For more information, see File Providers.

Static files

Static files middleware serves static files, such as HTML, CSS, image, and JavaScript.

For more information, see Working with static files.

Hosting

ASP.NET Core apps configure and launch a host, which is responsible for app startup and lifetime management.

For more information, see Hosting.

Session and application state

Session state is a feature in ASP.NET Core that you can use to save and store user data while the user browses your web app.

For more information, see Session and application state.

Servers

The ASP.NET Core hosting model doesn't directly listen for requests. The hosting model relies on an HTTP server implementation to forward the request to the app. The forwarded request is wrapped as a set of feature objects that can be accessed through interfaces. ASP.NET Core includes a managed, cross-platform web server, called Kestrel. Kestrel is often run behind a production web server, such as IIS or nginx.
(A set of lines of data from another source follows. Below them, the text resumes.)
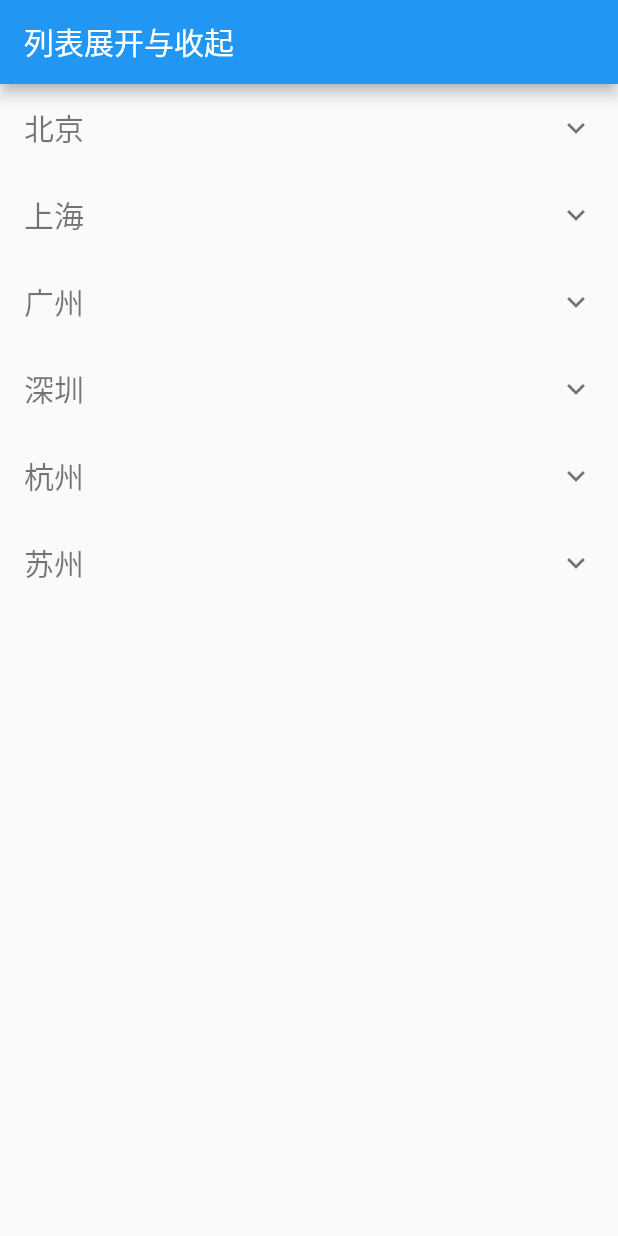
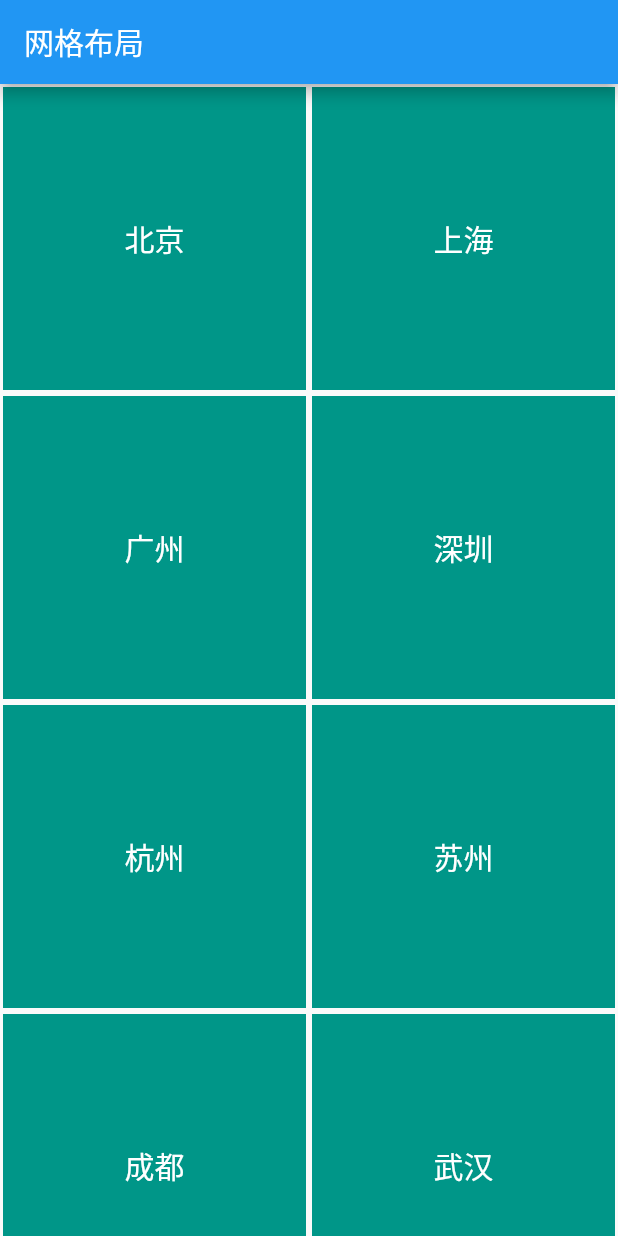
Before and after one commit to TJS-95/flutter_assembly, a Flutter app: the screen it shows after launch, on a phone screen of 412 x 824 dp. Run offline on Flutter 3.47's test engine with Material 2 defaults, Android fonts, the phone set to English and light mode, and no system bars.

```diff
--- a/lib/main.dart
+++ b/lib/main.dart
@@ -1,14 +1,7 @@
 import 'package:flutter/material.dart';
 
 void main() => runApp(MyApp());
-const CITY_NAMES = {
-  '北京': ['东城区', '西城区', '朝阳区', '丰台区', '石景山区', '海淀区', '顺义区'],
-  '上海': ['黄浦区', '徐汇区', '长宁区', '静安区', '普陀区', '闸北区', '虹口区'],
-  '广州': ['越秀', '海珠', '荔湾', '天河', '白云', '黄埔', '南沙', '番禺'],
-  '深圳': ['南山', '福田', '罗湖', '盐田', '龙岗', '宝安', '龙华'],
-  '杭州': ['上城区', '下城区', '江干区', '拱墅区', '西湖区', '滨江区'],
-  '苏州': ['姑苏区', '吴中区', '相城区', '高新区', '虎丘区', '工业园区', '吴江区']
-};
+const CITY_NAMES = [ '北京', '上海', '广州', '深圳', '杭州', '苏州', '成都', '武汉', '郑州', '洛阳', '厦门', '青岛', '拉萨' ];
 
 class MyApp extends StatefulWidget {
   @override
@@ -16,43 +9,33 @@ class MyApp extends StatefulWidget {
 }
 
 class _MyAppState extends State<MyApp> {
+  final title = '网格布局';
   @override
   Widget build(BuildContext context) {
     return MaterialApp(
       home: Scaffold(
         appBar: AppBar(
-          title: Text('列表展开与收起'),
+          title: Text(title),
         ),
-        body: ListView(
+        body: GridView.count(
+          crossAxisCount: 2,
           children: _buildList(),
         ),
       ),
     );
   }
   List<Widget> _buildList() {
-    List<Widget> widget = [];
-    CITY_NAMES.keys.forEach((key) {
-      widget.add(_item(key, CITY_NAMES[key]));
-    });
-    return widget;
+    return CITY_NAMES.map((city) => _item(city)).toList();
   }
-  Widget _item(String city, List<String> subCities) {
-    return ExpansionTile(
-      title: Text(
+  Widget _item(String city) {
+    return Container(
+      height: 80,
+      alignment: Alignment.center,
+      margin: EdgeInsets.all(2),
+      decoration: BoxDecoration(color: Colors.teal),
+      child: Text(
         city,
-        style: TextStyle(color: Colors.black54, fontSize: 20),
-      ),
-      children: subCities.map((subCity) => _buildSub(subCity)).toList()
-    );
-  }
-  Widget _buildSub(String subCity) {
-    return FractionallySizedBox(
-      widthFactor: 1,
-      child: Container(
-        height: 50,
-        margin: EdgeInsets.only(bottom: 5),
-//        decoration: BoxDecoration(color: Colors.lightBlueAccent),
-        child: Text(subCity),
+        style: TextStyle(color: Colors.white, fontSize: 20),
       ),
     );
   }
```
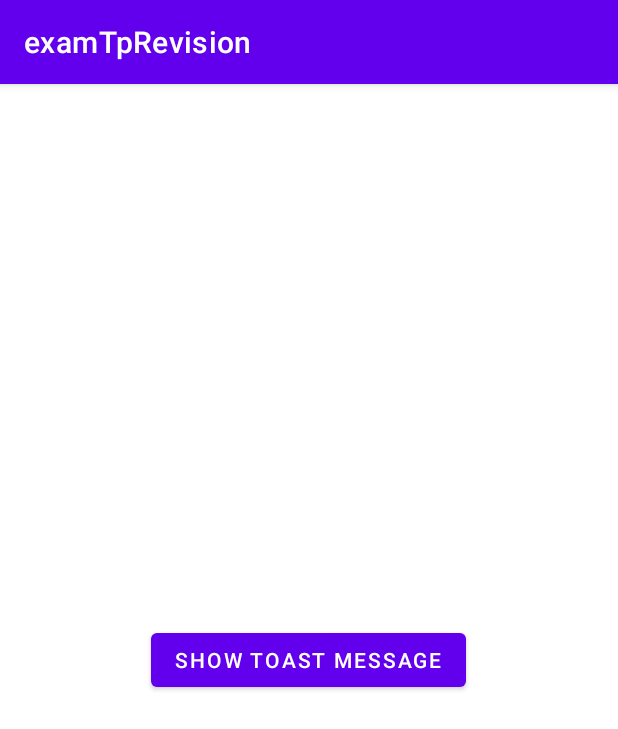
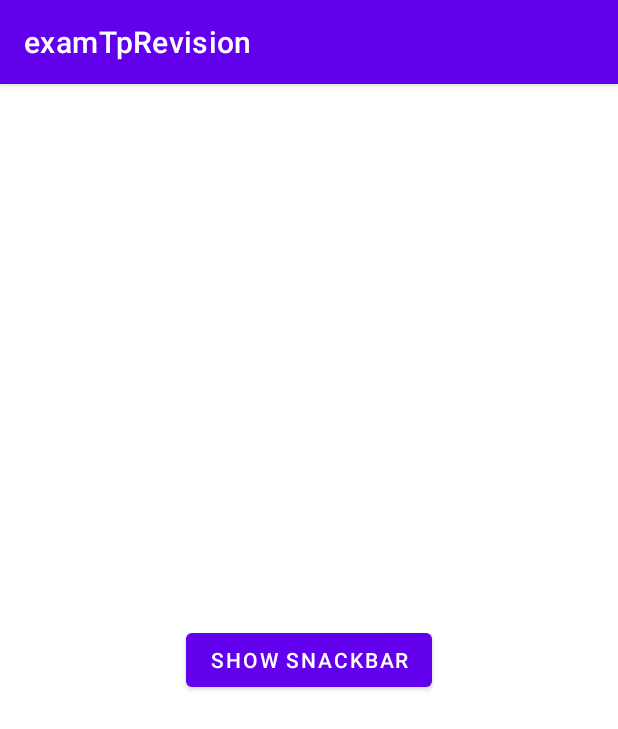
Before and after one commit to MyDevMobileCourse/RevisionExamTp, an Android app: the screen it shows after launch (MainActivity), on a phone screen of 412 x 824 dp. Shown: the top 729 px of the screen. Run offline under Robolectric (Android 15) with nearby library versions, the phone set to English and light mode, and no system bars.

Commit message:
Snackbar

```diff
--- a/app/src/main/res/layout/activity_main.xml
+++ b/app/src/main/res/layout/activity_main.xml
@@ -12,8 +12,8 @@
         <Button
             android:layout_width="wrap_content"
             android:layout_height="wrap_content"
-            android:text="Show toast message"
-            android:onClick="showToast"
+            android:text="Show snackbar"
+            android:onClick="showSnackbar"
         />
 
 
```
Also changed, not shown: app/src/main/java/com/example/examtprevision/MainActivity.kt (+8 -2 lines).
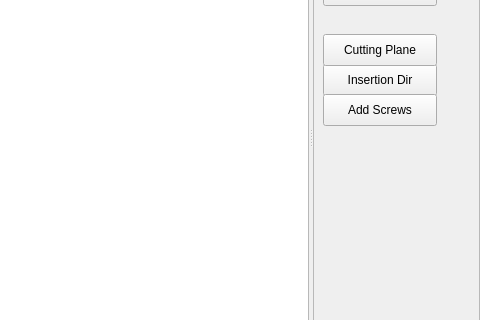
First picture: the form in openscad/src/MainWindow.ui, repository sfollmer/Procrustes, before the edit; both pictures show x 791 to 1271 and y 225 to 545 of the 1271 by 726 pixel window.
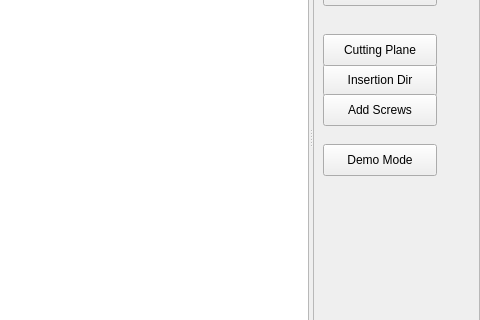
Second picture: the form after the edit. Custom widgets are drawn as their Qt base class.

Commit message: demo mode button, huzzah

The edit to the form file:
```diff
--- a/openscad/src/MainWindow.ui
+++ b/openscad/src/MainWindow.ui
@@ -194,6 +194,19 @@
          <string>Cutting Plane</string>
         </property>
        </widget>
+			 <widget class="QPushButton" name="demoButton">
+        <property name="geometry">
+         <rect>
+          <x>10</x>
+          <y>350</y>
+          <width>114</width>
+          <height>32</height>
+         </rect>
+        </property>
+        <property name="text">
+         <string>Demo Mode</string>
+        </property>
+       </widget>
        <widget class="QPushButton" name="targetButton">
         <property name="geometry">
          <rect>
```
The commit also changes 2 other files.
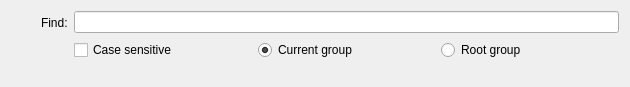
danilovsergei/keepassx-gdrive, file src/gui/SearchWidget.ui: the form before one commit.
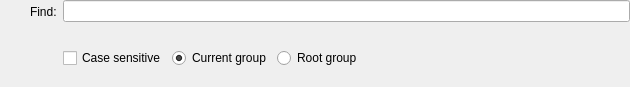
The form after the commit. Custom widgets are drawn as their Qt base class.

Commit message: Change SearchWidget to use a grid layout and remove double margins.

The edit to the form file:
```diff
--- a/src/gui/SearchWidget.ui
+++ b/src/gui/SearchWidget.ui
@@ -10,7 +10,13 @@
     <height>87</height>
    </rect>
   </property>
-  <layout class="QFormLayout" name="formLayout">
+  <layout class="QGridLayout" name="gridLayout">
+   <property name="margin">
+    <number>0</number>
+   </property>
+   <item row="0" column="1">
+    <widget class="LineEdit" name="searchEdit"/>
+   </item>
    <item row="0" column="0">
     <layout class="QHBoxLayout" name="horizontalLayout">
      <item>
@@ -32,11 +38,12 @@
      </item>
     </layout>
    </item>
-   <item row="0" column="1">
-    <widget class="LineEdit" name="searchEdit"/>
-   </item>
    <item row="1" column="1">
-    <layout class="QHBoxLayout" name="horizontalLayout2">
+    <widget class="QWidget" name="optionsWidget" native="true">
+     <layout class="QHBoxLayout" name="horizontalLayout_2">
+      <property name="margin">
+       <number>0</number>
+      </property>
      <item>
       <widget class="QCheckBox" name="caseSensitiveCheckBox">
        <property name="text">
@@ -61,7 +68,21 @@
        </property>
       </widget>
      </item>
-    </layout>
+      <item>
+       <spacer name="horizontalSpacer">
+        <property name="orientation">
+         <enum>Qt::Horizontal</enum>
+        </property>
+        <property name="sizeHint" stdset="0">
+         <size>
+          <width>255</width>
+          <height>1</height>
+         </size>
+        </property>
+       </spacer>
+      </item>
+     </layout>
+    </widget>
    </item>
   </layout>
  </widget>
```
Lines whose indentation alone changed are shown as unchanged. The commit also changes 1 other file.
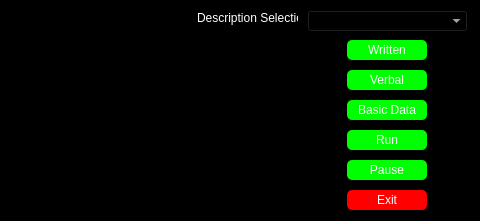
Above: Simulator/SimulatorControls.ui from HaroldJesse/Simulator before the change; both pictures show x 813 to 1293 and y 0 to 221 of the 1293 by 221 pixel window. Below: the same form after it.
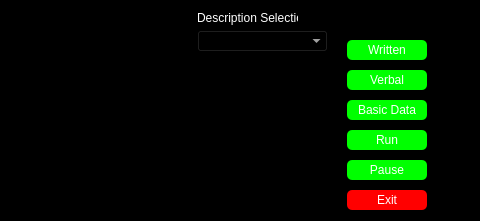
That is the form after the change.

Patch:
```diff
--- a/Simulator/SimulatorControls.ui
+++ b/Simulator/SimulatorControls.ui
@@ -183,9 +183,9 @@
   <widget class="QComboBox" name="DescriptionSelection">
    <property name="geometry">
     <rect>
-     <x>1120</x>
-     <y>10</y>
-     <width>161</width>
+     <x>1010</x>
+     <y>30</y>
+     <width>131</width>
      <height>22</height>
     </rect>
    </property>
```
Kestrel can be run as an edge server.

For more information, see Servers and the following topics:

Globalization and localization

Creating a multilingual website with ASP.NET Core allows your site to reach a wider audience. ASP.NET Core provides services and middleware for localizing into different languages and cultures.

For more information, see Globalization and localization.

Request features

Web server implementation details related to HTTP requests and responses are defined in interfaces. These interfaces are used by server implementations and middleware to create and modify the app's hosting pipeline.

For more information, see Request Features.

Open Web Interface for .NET (OWIN)

ASP.NET Core supports the Open Web Interface for .NET (OWIN). OWIN allows web apps to be decoupled from web servers.

For more information, see Open Web Interface for .NET (OWIN).

WebSockets

WebSocket is a protocol that enables two-way persistent communication channels over TCP connections. It's used for apps such as chat, stock tickers, games, and anywhere you desire real-time functionality in a web app. ASP.NET Core supports web socket features.

For more information, see WebSockets.

Microsoft.AspNetCore.All metapackage

The Microsoft.AspNetCore.All metapackage for ASP.NET Core includes:

  • All supported packages by the ASP.NET Core team.
  • All supported packages by the Entity Framework Core.
  • Internal and 3rd-party dependencies used by ASP.NET Core and Entity Framework Core.

For more information, see Microsoft.AspNetCore.All metapackage.

.NET Core vs. .NET Framework runtime

An ASP.NET Core app can target the .NET Core or .NET Framework runtime.

For more information, see Choosing between .NET Core and .NET Framework.

Choose between ASP.NET Core and ASP.NET

For more information on choosing between ASP.NET Core and ASP.NET, see Choose between ASP.NET Core and ASP.NET.